This BLOG On 1031 Tax Exchange For Real Estate Transactions Was UPDATED And PUBLISHED On January 11th, 2020
Real estate exchanges are alive and well! The real estate market has recovered and real estate investors are buying and selling investment properties.
Real estate investors have been holding steady over the past few years watching the values of their investment properties diminish while hoping that prices would come back.
- That time has come; with limited inventory and pent-up buyer demand, property values are on the rise
With increased values, many investors are ready to exchange their properties for a multitude of reasons, which include:
- cash flow or leverage
In this article, we will cover and discuss how the 1031 tax exchange for real estate investors work.
Below is a bottom-line review of the basic requirements for successful tax deferral under Section 1031.
Purpose Of 1031 Tax Exchange
The purpose of real estate investors does 1031 tax exchange is to defer payment of capital gains taxes from real estate transactions.
- When a real estate investor sells a property, they need to pay capital gains tax on their net gross profits
- However, the government will allow real estate investors to purchase a like or higher value property
It will defer the capital gains tax if they roll all of their proceeds to purchase another property.
Properties That Qualify For 1031 Tax Exchange
Real property or personal property such as aircraft, vessels, equipment, fine art, or other tangible value can qualify for 1031 tax exchanges.
Like And Kind Requirement On New Property Purchase
Properties must be like-kind (e.g. real estate for real estate, aircraft for aircraft) in order to be able to do a 1031 Tax Exchange.
Definition Of Real Estate Investments
Properties must be held for investment or in connection with a trade or business but do not have to be similar use (e.g., exchange raw land for an apartment building) in order to qualify for a 1031 tax exchange.
What Are Exchange Transactions
There are two parts to the transaction:

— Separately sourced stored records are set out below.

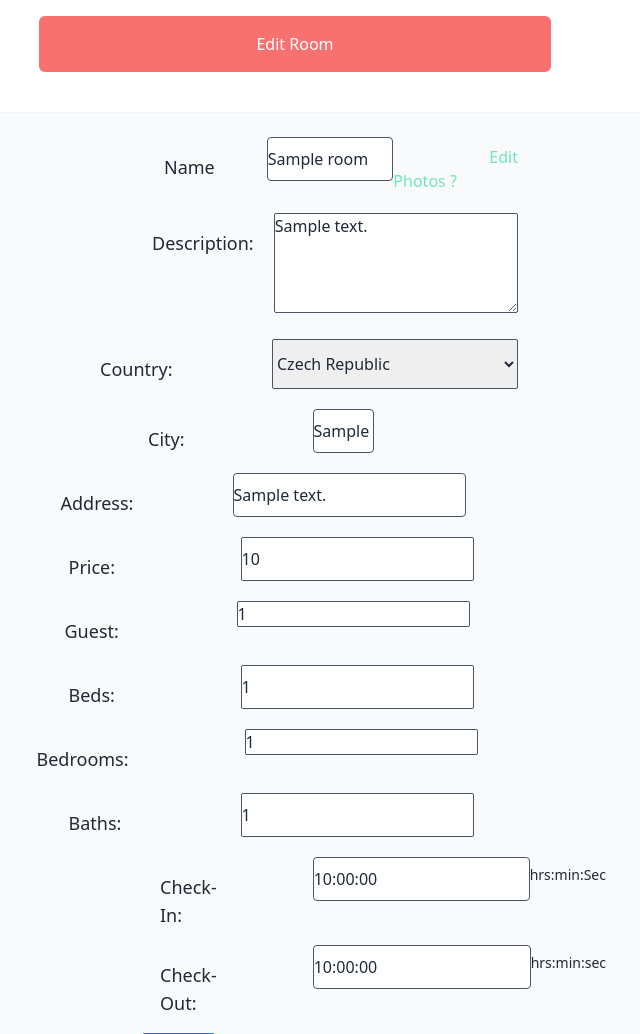
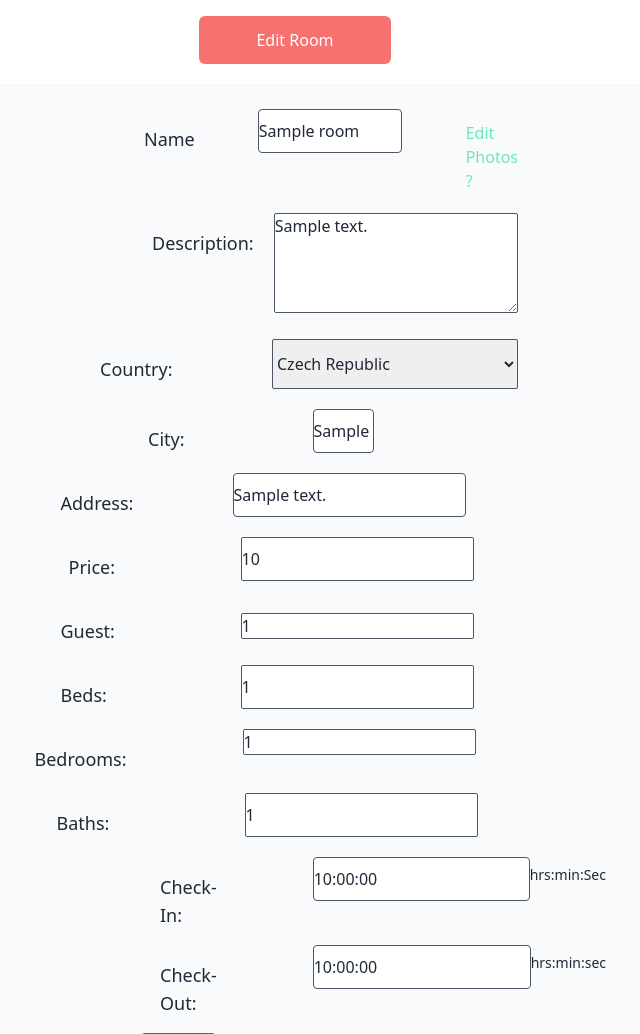
Before and after one commit to Pravin-Kumar-21/Airbnb_Clone_Latest, a Django app: page /rooms/1/edit/ in a window 1280 px wide. Shown: the part 80-1114 px from the top of the page, without its empty margins (345-985 px from the left). Run offline with Django 4.2, Linux system fonts and the light colour scheme; a user stored in the database is signed in; tables that the repository leaves empty hold one stand-in row (values such as "Sample post"); style sheets or scripts are compiled from the project's sources; some libraries are stand-ins or nearby versions.

Commit message:
Created Room_Photo edit Page

```diff
--- a/config/settings.py
+++ b/config/settings.py
@@ -143,3 +143,7 @@ EMAIL_PORT = "587"
 EMAIL_HOST_USER = os.environ.get("BREVO_USERNAME")
 EMAIL_HOST_PASSWORD = os.environ.get("BREVO_PASSWORD")
 EMAIL_FROM = "airbnb.clone.pravin@gmail.com"
+
+# Auth
+
+LOGIN_URL = "users/login/"
--- a/rooms/urls.py
+++ b/rooms/urls.py
@@ -7,4 +7,14 @@ urlpatterns = [
     path("search/", views.SearchView.as_view(), name="search"),
     path("<int:pk>/edit/", views.EditRoomView.as_view(), name="edit"),
     path("<int:pk>/photos/", views.RoomPhotosView.as_view(), name="photos"),
+    path(
+        "<int:room_pk>/photos/<int:photo_pk>/delete/",
+        views.delete_photo,
+        name="delete_photo",
+    ),
+    path(
+        "<int:room_pk>/photos/<int:photo_pk>/edit/",
+        views.EditPhotoView.as_view(),
+        name="edit_photo",
+    ),
 ]
--- a/rooms/views.py
+++ b/rooms/views.py
@@ -1,12 +1,17 @@
 from typing import Any
 from django.db import models
+from django.forms.models import BaseModelForm
 from django.views.generic import ListView, DetailView, View, UpdateView
-from django.http import Http404
-from django.shortcuts import render
+from django.http import Http404, HttpResponse, HttpResponseRedirect
+from django.shortcuts import render, redirect, get_object_or_404
+from django.urls import reverse
 from django.core.paginator import Paginator
 from django_countries import countries
 from . import models, forms
 from users import mixins as user_mixins
+from django.contrib.messages.views import SuccessMessageMixin
+from django.contrib.auth.decorators import login_required
+from django.contrib import messages
 
 
 class HomeView(ListView):
@@ -116,7 +121,9 @@ class EditRoomView(user_mixins.LoggedInOnlyView, UpdateView):
         return room
 
 
-class RoomPhotosView(user_mixins.LoggedInOnlyView, RoomDetail):
+# user_mixins.LoggedInOnlyView, RoomDetail
+class RoomPhotosView(user_mixins.LoggedInOnlyView, DetailView):
+    model = models.Room
     template_name = "rooms/edit_photos.html"
 
     def get_object(self, queryset=None):
@@ -124,3 +131,31 @@ class RoomPhotosView(user_mixins.LoggedInOnlyView, RoomDetail):
         if room.host.pk != self.request.user.pk:
             raise Http404()
         return room
+
+
+@login_required
+def delete_photo(request, room_pk, photo_pk):
+    user = request.user
+    try:
+        room = models.Room.objects.get(pk=room_pk)
+        if room.host.pk != user.pk:
+            messages.error(request, "Cant delete that photo")
+        else:
+            models.Photo.objects.filter(pk=photo_pk).delete()
+            messages.success(request, "Photo Deleted")
+    except models.Room.DoesNotExist:
+        return redirect(reverse("core:home"))
+
+    return redirect(reverse("rooms:photos", kwargs={"pk": room_pk}))
+
+
+class EditPhotoView(user_mixins.LoggedInOnlyView, SuccessMessageMixin, UpdateView):
+    model = models.Photo
+    template_name = "rooms/photo_edit.html"
+    pk_url_kwarg = "photo_pk"
+    success_message = "Photo Updated"
+    fields = ("caption",)
+
+    def get_success_url(self):
+        room_pk = self.kwargs.get("room_pk")
+        return reverse("rooms:photos", kwargs={"pk": room_pk})
--- a/templates/rooms/room_edit.html
+++ b/templates/rooms/room_edit.html
@@ -9,17 +9,17 @@
 
 
 {% block content %}
-<div class="mx-auto my-auto">
-  <h1 class="text-center mt-10 bg-red-400 text-white font-normal text-base mx-96 py-4 px-4 rounded-md">Edit Room</h1>
+<div class="px-40 -mb-5 ">
+  <h1 class="text-center mt-10 bg-red-400 text-white font-normal text-base mx-96 py-3 px-3 rounded-md">Edit Room</h1>
 </div>
   <form method="post">
     {% csrf_token %}
   <div class="container w-3/5 mx-auto my-10 bg-gray-50 pr-40 flex flex-col items-center rounded-sm border p-6 border-gray-100">
-    <div class="mb-5 flex font-light ">
-      <label for="{{ form.name.id_for_label }}" class="w-48 pt-4 ml-52 font-extralight text-lg px-5 focus:outline-none">Name</label>
+    <div class="mb-5 ml-3 flex flex-row font-light ">
+      <label for="{{ form.name.id_for_label }}" class="w-48 pt-4 ml-44 font-extralight text-lg px-5 focus:outline-none">Name</label>
       <span>{{ form.name }}</span>
-      <div class="pt-2">
-       <a href="{% url 'rooms:photos' room.pk %}" class="text-green-300 ml-24 font-normal hover:text-green-500">Edit Photos ?</a>
+      <div class="pt-3 flex flex-row">
+       <a href="{% url 'rooms:photos' room.pk %}" class="text-green-300 ml-16 font-normal hover:text-green-500">Edit Photos ?</a>
       </div>
     </div>
     <div class="mb-5 ml-44 flex">
@@ -49,21 +49,21 @@
 
     <div class="mb-5 ml-10 flex flex-row">
       <label for="{{ form.guest.id_for_label }}" class="w-48  pt-4 pr-36 ml-5 font-extralight text-lg px-5 focus:outline-none">Guest:</label>
-      <span class="">{{ form.guest }}</span>
+      <span class="mt-3 ml-2">{{ form.guest }}</span>
     </div>
 
     <div class="mb-5 ml-12 flex flex-row">
-      <label for="{{ form.beds.id_for_label }}" class="w-48 pt-4 pr-36 ml-5 font-extralight text-lg px-5 focus:outline-none">Beds:</label>
+      <label for="{{ form.beds.id_for_label }}" class="w-48 pt-4 pr-36 ml-5 font-extralight text-lg px-3 focus:outline-none">Beds:</label>
       {{ form.beds }}
     </div>
 
     <div class="mb-5 ml-4 flex ">
-      <label for="{{ form.bedrooms.id_for_label }}" class="w-48 pt-4 pr-52 ml-6  font-extralight text-lg px-5 focus:outline-none">Bedrooms:</label>
+      <label for="{{ form.bedrooms.id_for_label }}" class="w-48 pt-4 pr-52 ml-5 font-extralight text-lg px-5 focus:outline-none">Bedrooms:</label>
       <span class="">{{ form.bedrooms }}</span>
     </div>
 
     <div class="mb-5 ml-12 flex flex-row">
-      <label for="{{ form.baths.id_for_label }}" class="w-48 pt-4 pr-36 ml-5 font-extralight text-lg px-5 focus:outline-none">Baths:</label>
+      <label for="{{ form.baths.id_for_label }}" class="w-48 pt-4 pr-36 ml-5 font-extralight text-lg px-3  mr-2 focus:outline-none">Baths:</label>
       {{ form.baths }}
     </div>
 
```
Also changed, not shown: templates/rooms/edit_photos.html (+5 -5 lines), templates/rooms/photo_edit.html (added, +30 -0 lines).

- Transfer of relinquished property
- And “acquisition” of the replacement property
What Is A Fully Deferred Exchange
Many criteria must be met in order to have a fully deferred exchange. Generally:
- The taxpayer must buy replacement property(ies) of greater or equal value
- The taxpayer must reinvest all proceeds from the sale of the relinquished property(ies)
- The taxpayer must re-acquire debt equal or greater to debt paid off from the relinquished property (or replace the debt with additional cash)
For additional information about the 1031 exchange requirements contact your accountant or tax professional.
Deadlines And Timelines For 1031 Tax Exchange
There are two deadlines, both of which begin on the date of transfer of the first relinquished property. The Internal Revenue Service is the government entity that monitors 1031 Tax Free Exchanges:
- Replacement property(ies) must be identified within 45 days
- The exchange must be completed by the earlier of:
- 180 days from the date of the first relinquished property closing; or
- The due date of the taxpayer’s federal income tax return, together with all extensions
Identification Rules On 1031 Tax Exchange
The replacement property must be unambiguously described, made in writing, and signed by the taxpayer. The two most common identification rules are:
- 3-Property Rule—up to three (3) properties can be identified without regard to their fair market value
- 200% Rule—any number of properties can be identified, as long as their combined fair marketing value does not exceed 200% of the fair market value of all relinquished property
Same Tax Payer Requirements On 1031 Tax Free Exchanges
- The Taxpayer must acquire title to the replacement property in the same manner as the title was held in the relinquished property
There are some exceptions to this rule such as entities that are disregarded for tax purposes.